How a Culture of Innovation Pays Off
Lots of companies claim to embody a culture of innovation but very few have the track record to back it up. It’s easy to plant the flag of innovation at the center of your company but the real challenge is being able to use it to deliver positive results for your customers and revenue for your business. All too often innovation is mistakenly associated with success, when in fact many innovative endeavors end up in failure or on the company scrap heap. It’s likely there were marketers at Coca-Cola in the 1980’s boasting about the innovation around the launch of “New Coke” or the automakers at Ford Motor Company proclaiming the innovative advancements of the Edsel model released in the late 1950s. The moral of the story is that not all innovation is good. Even though there are loads more examples of companies attempting to implant a culture of innovation and falling short, we have as much to learn from these flops as we do from the other end of the spectrum at today’s flagship innovators like Apple, Tesla or Amazon.
Ideas are easy. Execution is hard.
Not unlike many industries, companies in the digital media business are currently faced with keeping pace in a rapidly changing economy, competing in a more crowded marketplace and providing more value and better results for every customer. One of the key differentiators for companies that have succeeded in this space has been the ability to foster innovation at all levels of the organization. For a firsthand perspective on addressing these challenges, Don Hawk, executive director and co-founder at TechTarget, recently shared his perspective on innovation at the annual ABM & Information Industry Summit with an audience of his peers. Many of the lessons learned from Hawk’s 15+ years leading TechTarget are universal and applicable to companies across the B2B spectrum and you can see his complete keynote address on the event website. There is a lot of useful advice from his keynote and I encourage you to watch the full presentation (he’s also a very good storyteller), but to get a flavor of how TechTarget built a culture of innovation I have netted out some of the key themes and takeaways from Hawk’s remarks:
Work from your strengths
Most successful innovation at TechTarget has been from the outgrowth of an existing core competency at the company. While Hawk cites many examples of how TechTarget leveraged its core competence in the understanding and development of content to support the research efforts of a serious enterprise IT buyer, he also acknowledges the need to make incremental upgrades to drive ongoing innovation. He refers to this as “doubling down” with investments in successful products or programs in order to discover new variations on success in this space. What is your business good at? Use the answer to that question to “stick to your knitting” and do more of what is working across other parts of your business to take advantage of those strengths. Other thought leaders such as “innovation insurgent” Jorge Barba recommends striking a balance between innovation and continuous improvement because no innovation effort is ever complete.

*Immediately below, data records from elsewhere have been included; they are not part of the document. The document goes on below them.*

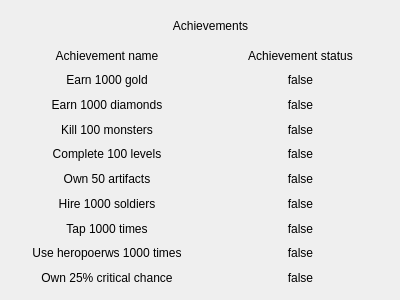
Tayum/KPI-Courses, file courses/prog_base_3/dungeonOfDragons/achvmentsui.ui: the form before one commit.
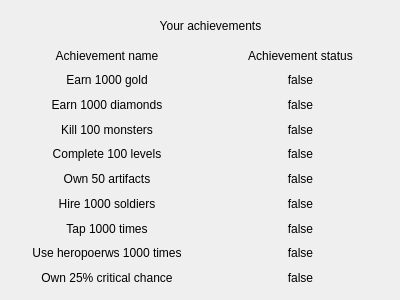
The form after the commit.

```diff
--- a/courses/prog_base_3/dungeonOfDragons/achvmentsui.ui
+++ b/courses/prog_base_3/dungeonOfDragons/achvmentsui.ui
@@ -29,7 +29,7 @@
     </size>
    </property>
    <property name="text">
-    <string>Achievements</string>
+    <string>Your achievements</string>
    </property>
    <property name="alignment">
     <set>Qt::AlignCenter</set>
```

Focus on your threats
Nothing clarifies your thinking like imminent danger and competitive threats to your business. In this situation Hawk advises companies to ask the question, “what are we really good at to solve this competitive problem?” In other words use your strengths to innovate against your weaknesses. In the case of TechTarget, when the digital landscape became saturated and competitors all embraced an online strategy, the company quickly realized one of its key strengths was manifested in the breadth and depth of the user profile information of its audience. Rather than getting stuck in incremental thinking and using old approaches to solve new problems, the company applied its strengths and helped fuel the company’s next round of innovation around developing new powerful Activity Intelligence insights for marketers based on the strength of its user profile data.
Beware of the grand vision

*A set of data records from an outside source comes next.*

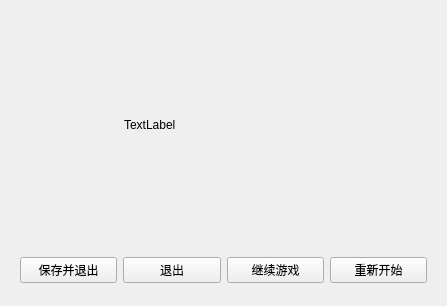
Above: game/gameinfo.ui from tanxuan21/GreedySnake before the change. Below: the same form after it.
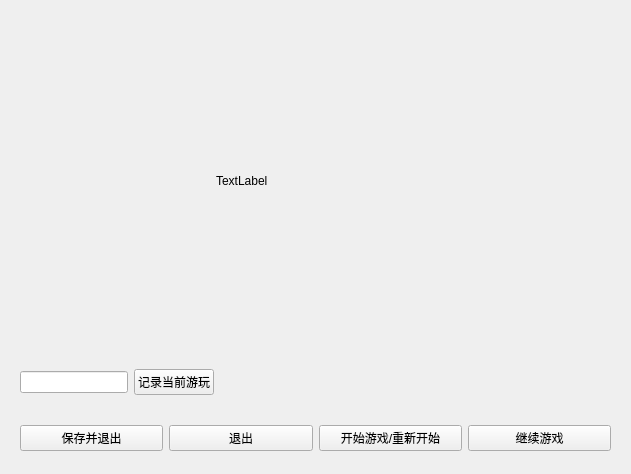
That is the form after the change.

```diff
--- a/game/gameinfo.ui
+++ b/game/gameinfo.ui
@@ -6,8 +6,8 @@
    <rect>
     <x>0</x>
     <y>0</y>
-    <width>447</width>
-    <height>306</height>
+    <width>631</width>
+    <height>474</height>
    </rect>
   </property>
   <property name="windowTitle">
@@ -59,6 +59,47 @@
      </layout>
     </widget>
    </item>
+   <item>
+    <widget class="QWidget" name="widget_4" native="true">
+     <property name="sizePolicy">
+      <sizepolicy hsizetype="Fixed" vsizetype="Preferred">
+       <horstretch>0</horstretch>
+       <verstretch>0</verstretch>
+      </sizepolicy>
+     </property>
+     <property name="maximumSize">
+      <size>
+       <width>16777215</width>
+       <height>50</height>
+      </size>
+     </property>
+     <layout class="QHBoxLayout" name="horizontalLayout_4">
+      <item>
+       <widget class="QLineEdit" name="lineEdit">
+        <property name="sizePolicy">
+         <sizepolicy hsizetype="Fixed" vsizetype="Fixed">
+          <horstretch>0</horstretch>
+          <verstretch>0</verstretch>
+         </sizepolicy>
+        </property>
+       </widget>
+      </item>
+      <item>
+       <widget class="QPushButton" name="record_button">
+        <property name="sizePolicy">
+         <sizepolicy hsizetype="Fixed" vsizetype="Fixed">
+          <horstretch>0</horstretch>
+          <verstretch>0</verstretch>
+         </sizepolicy>
+        </property>
+        <property name="text">
+         <string>记录当前游玩</string>
+        </property>
+       </widget>
+      </item>
+     </layout>
+    </widget>
+   </item>
    <item>
     <widget class="QWidget" name="widget_2" native="true">
      <property name="maximumSize">
@@ -82,6 +123,13 @@
         </property>
        </widget>
       </item>
+      <item>
+       <widget class="QPushButton" name="restart_button">
+        <property name="text">
+         <string>开始游戏/重新开始</string>
+        </property>
+       </widget>
+      </item>
       <item>
        <widget class="QPushButton" name="continueGame_button">
         <property name="text">
@@ -89,13 +137,6 @@
         </property>
        </widget>
       </item>
-      <item>
-       <widget class="QPushButton" name="restart_button">
-        <property name="text">
-         <string>重新开始</string>
-        </property>
-       </widget>
-      </item>
      </layout>
     </widget>
    </item>
```
Left out of the diff: 3 changed lines with no effect on the pictures.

In many cases, successful and productive innovation is iterative. Many companies will tend to map out a grand vision for product innovation by going on a journey from A to Z in their strategic approach. The companies that actually succeed at getting from A to Z, first figure out how to get to stage B. The guidance Hawk provides is to break down the plan to its smallest pieces, then gradually add and build from the first small step. For example, it might mean launching a new product in one market or one segment and determining the next logical step after a successful pilot roll-out. This helps to mitigate risk and lays the groundwork for a successful, larger scale roll-out based on early adoption and quick wins. This is especially applicable to established companies (not start-ups) in order to “hit some singles and doubles” by making early progress and testing something new within your market.
The best customer feedback comes with a check attached
One overstated point is that Steve Jobs was known for disregarding market research and customer feedback as part of his go to market strategy at Apple. Please don’t try this at home. Clearly you need to understand your customers and prospects, in particular their pain points and opportunities to make sure your offering solves their problems. But the understated point is that there is an enormous gap between positive customer feedback and actual orders being placed. Rather than relying on “free” feedback – one approach to determine the credibility and legitimacy of your customer feedback is to make every product beta a “paid beta” . This will go a long way to ensuring your customer is a stakeholder in their product feedback and will truly test their commitment to your innovation.
There are a number of ways that innovation can help your organization “punch above its weight” and drive it forward, but you have to make sure you follow a few simple rules:
- Innovation devoid from market or customer demand can sink your ship very quickly
- Vet your ideas and gut check them in the real world
- Don’t be afraid to push the envelope with innovation but make sure you test, test, test